Three years ago, Illinois became the 36th state to have limits on medical damage awards. This has been a very good thing for the people of Illinois, who were losing physicians in droves, because they could save $100,000 a year in malpractice insurance simply by moving to one of the surrounding states that had caps on damages. The limits were reasonable: $500k against physicians, $1 million against hospitals — on awards for pain and suffering. The patients were still protected, but excessive awards became a thing of the past. Specialists who had been avoiding risky procedures were once again safe to practice medicine that had the patient’s best interest at heart.

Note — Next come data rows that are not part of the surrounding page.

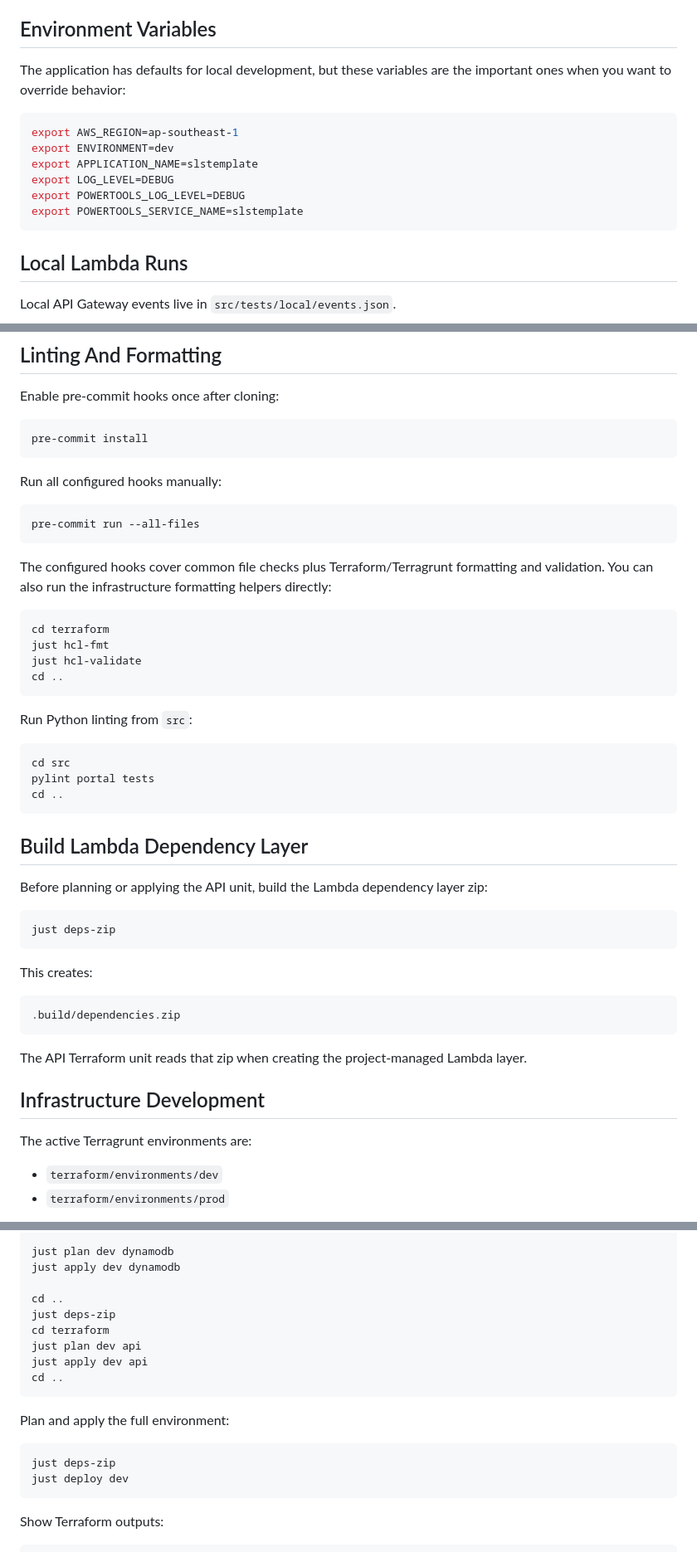
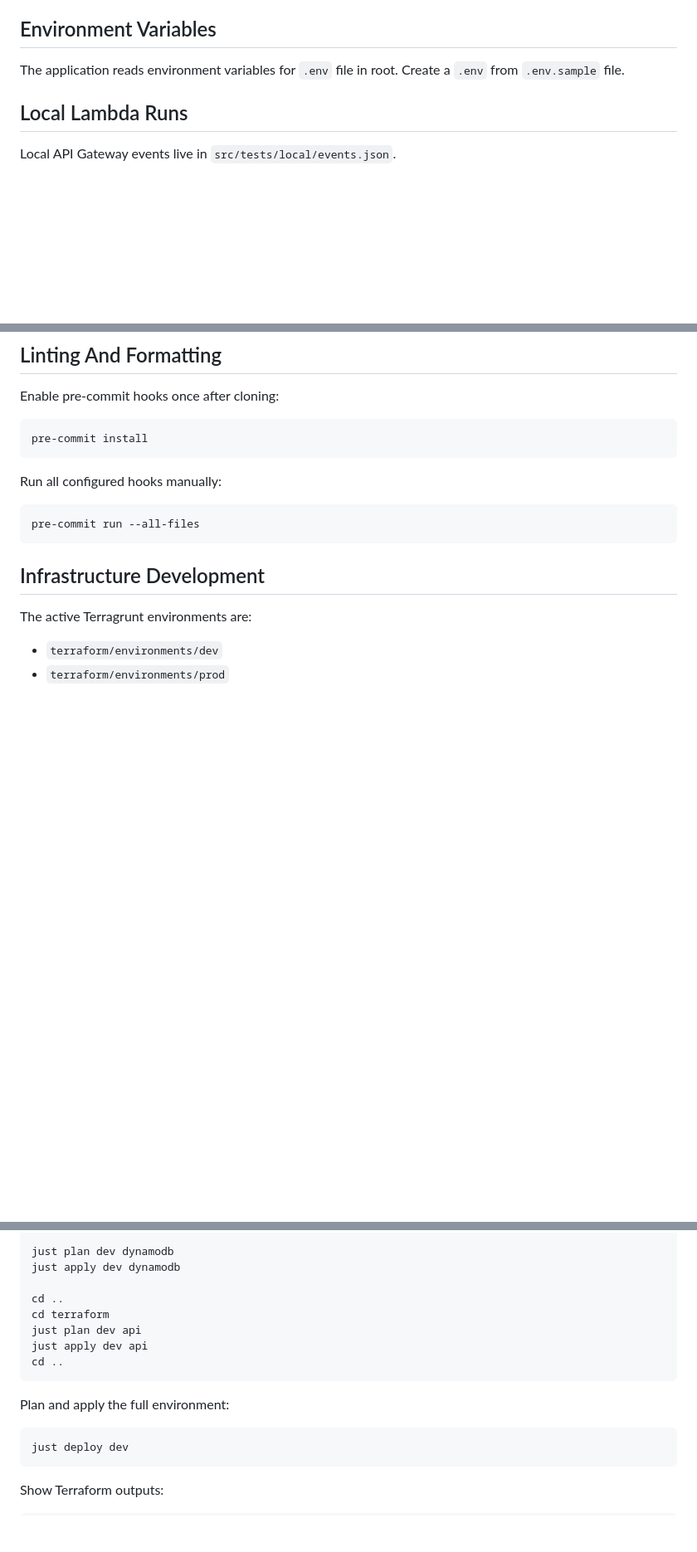
Before and after one commit to camillehe1992/scaffolding-serverless-project-on-aws, a Markdown page: docs/DEVELOPMENT.md, 3 parts joined by grey strips. Shown at 83% size. Drawn GitHub-style; blank space fills up the shorter version.

````diff
--- a/docs/DEVELOPMENT.md
+++ b/docs/DEVELOPMENT.md
@@ -65,17 +65,7 @@ Powertools, Pydantic, Boto3, pytest, and coverage are installed locally through
 
 ## Environment Variables
 
-The application has defaults for local development, but these variables are the
-important ones when you want to override behavior:
-
-```bash
-export AWS_REGION=ap-southeast-1
-export ENVIRONMENT=dev
-export APPLICATION_NAME=slstemplate
-export LOG_LEVEL=DEBUG
-export POWERTOOLS_LOG_LEVEL=DEBUG
-export POWERTOOLS_SERVICE_NAME=slstemplate
-```
+The application reads environment variables for `.env` file in root. Create a `.env` from `.env.sample` file.
 
 ## Local Lambda Runs
 
@@ -139,42 +131,6 @@ Run all configured hooks manually:
 ```bash
 pre-commit run --all-files
 ```
-
-The configured hooks cover common file checks plus Terraform/Terragrunt
-formatting and validation. You can also run the infrastructure formatting
-helpers directly:
-
-```bash
-cd terraform
-just hcl-fmt
-just hcl-validate
-cd ..
-```
-
-Run Python linting from `src`:
-
-```bash
-cd src
-pylint portal tests
-cd ..
-```
-
-## Build Lambda Dependency Layer
-
-Before planning or applying the API unit, build the Lambda dependency layer zip:
-
-```bash
-just deps-zip
-```
-
-This creates:
-
-```text
-.build/dependencies.zip
-```
-
-The API Terraform unit reads that zip when creating the project-managed Lambda
-layer.
 
 ## Infrastructure Development
 
@@ -210,7 +166,6 @@ just plan dev dynamodb
 just apply dev dynamodb
 
 cd ..
-just deps-zip
 cd terraform
 just plan dev api
 just apply dev api
@@ -220,7 +175,6 @@ cd ..
 Plan and apply the full environment:
 
 ```bash
-just deps-zip
 just deploy dev
 ```
 
````
Also changed, not shown: other parts of docs/DEVELOPMENT.md (+2 -16 lines), README.md (+2 -6 lines), terraform/README.md (+12 -34 lines).
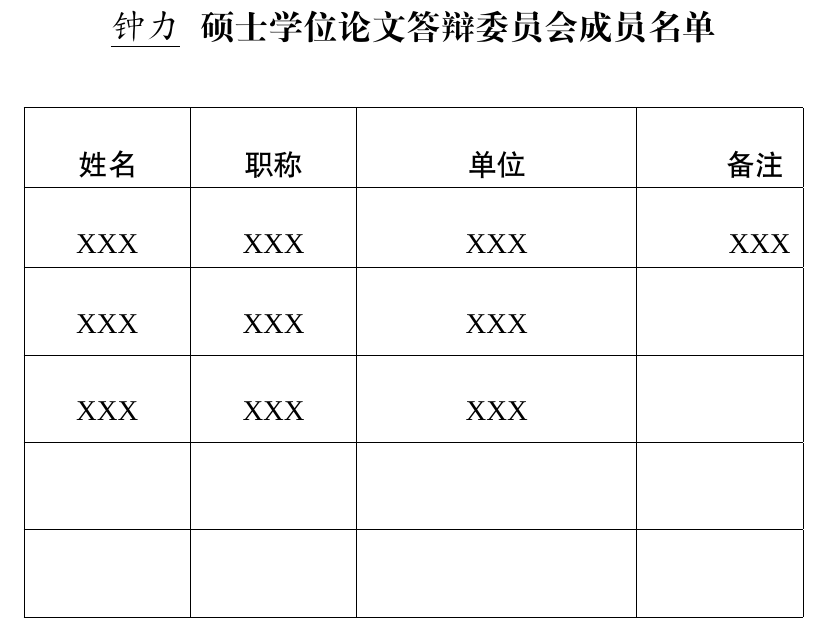
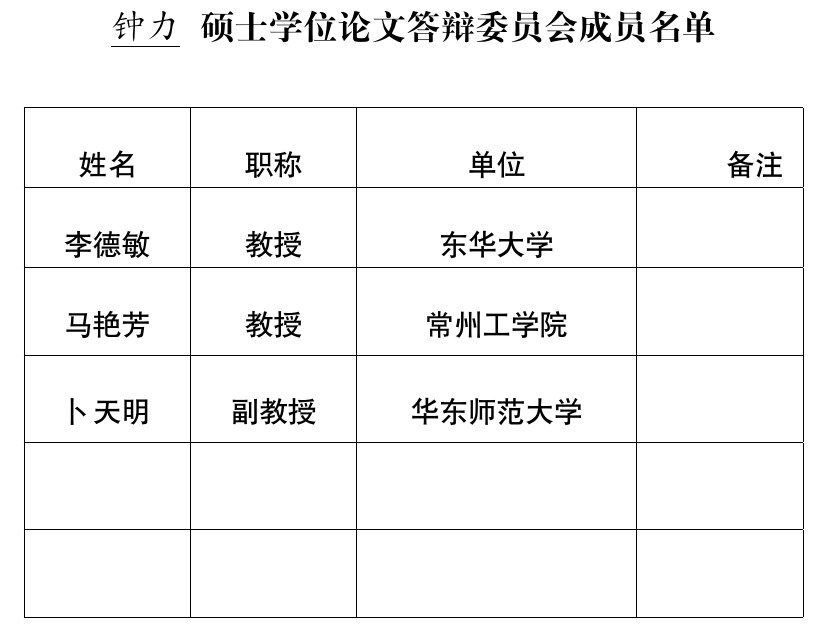
Before and after one commit to LillyQiLe/graduation-thesis, a LaTeX thesis (Liyan-2017.tex, which reads A4-MEMBERLIST.tex): part of page 4 of 97, cut so that both start at the same text. Compiled offline with XeLaTeX; a missing font is replaced by an installed copy or a similar font.

Commit message:
添加答辩专家

```diff
--- a/A4-MEMBERLIST.tex
+++ b/A4-MEMBERLIST.tex
@@ -13,11 +13,11 @@ $ 硕士学位论文答辩委员会成员名单}
 \vfill\hfill{\heiti 姓名}\hspace*{\fill} &\vfill\hfill{\heiti 职称}\hspace*{\fill} &
 \vfill\hfill{\heiti 单位}\hspace*{\fill} &\vfill\hfill {\heiti 备注} \hspace*{\fill} \\[6pt]\hline
 
-\vfill\hfill{\heiti XXX}\hspace*{\fill} &\vfill\hfill{\heiti XXX}\hspace*{\fill} &\vfill\hfill{\heiti XXX}\hspace*{\fill} & \vfill\hfill {\heiti XXX}\hspace*{\fill} \\[6pt]\hline
+\vfill\hfill{\heiti 李德敏}\hspace*{\fill} &\vfill\hfill{\heiti 教授}\hspace*{\fill} &\vfill\hfill{\heiti 东华大学}\hspace*{\fill} & \vfill\hfill {\heiti }\hspace*{\fill} \\[6pt]\hline
 
-\vfill\hfill{\heiti XXX}\hspace*{\fill} &\vfill\hfill{\heiti XXX}\hspace*{\fill} &\vfill\hfill{\heiti XXX}\hspace*{\fill} &  \vfill{\heiti }\\[20pt]\hline
+\vfill\hfill{\heiti 马艳芳}\hspace*{\fill} &\vfill\hfill{\heiti 教授}\hspace*{\fill} &\vfill\hfill{\heiti 常州工学院}\hspace*{\fill} &  \vfill{\heiti }\\[20pt]\hline
 
-\vfill\hfill{\heiti XXX}\hspace*{\fill} &\vfill\hfill{\heiti XXX}\hspace*{\fill} &\vfill\hfill{\heiti XXX}\hspace*{\fill} &  \vfill{\heiti }\\[20pt]\hline
+\vfill\hfill{\heiti 卜天明}\hspace*{\fill} &\vfill\hfill{\heiti 副教授}\hspace*{\fill} &\vfill\hfill{\heiti 华东师范大学}\hspace*{\fill} &  \vfill{\heiti }\\[20pt]\hline
 
 \vfill\hfill{}\hspace*{\fill} &\vfill\hfill{}\hspace*{\fill} &\vfill\hfill{}\hspace*{\fill} & \vfill{\heiti }\\[20pt]\hline
 %              &             &              &  \vfill{\heiti }\\[20pt]\hline
```
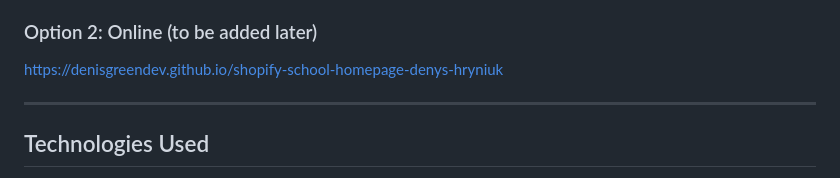
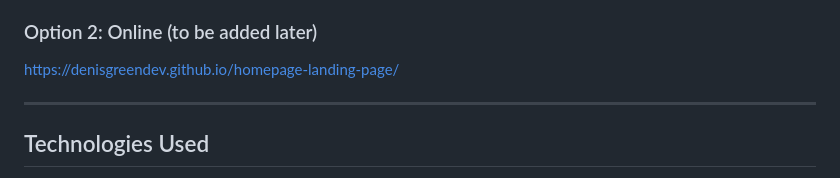
Before and after one commit to denisgreendev/homepage-landing-page, a Markdown page: README.md, the part around the change. Rendered like a GitHub page.

```diff
--- a/README.md
+++ b/README.md
@@ -14,7 +14,7 @@ The website is based on a Figma design provided by the client.
 4. The site will open in your default browser
 
 ### Option 2: Online (to be added later)
-https://denisgreendev.github.io/shopify-school-homepage-denys-hryniuk
+https://denisgreendev.github.io/homepage-landing-page/
 
 ---
 
```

Now a Whistleblower trial lawyer, hoping to make money via the Qui Tam, is challenging that legislation in the Illinois Supreme Court. The courts have struck down laws with similar intent before, both in 1976 and in 1997. This time, lawmakers hoped to avoid this by limiting the law to excessive damage judgements, but the Whistleblowers are still claiming that the law oversteps the mandate of the legislative branch by keeping judges from policing against excessive awards. The argument seems weak, but it leaves Illinois out on the ledge again, while we wait to hear the Supreme Court’s decision.
This law is a good thing for everyone; the medical profession, the facilities, the doctors, but mostly the patients, who will lose their best care providers if the Illinois State Supreme Court overturns this sensible legislation. Let us hope that the examples set by the other states’ legislatures will be enough to convince the courts to leave well enough alone, to hold the legislators and the best interest of the public good above that of a greedy law firm.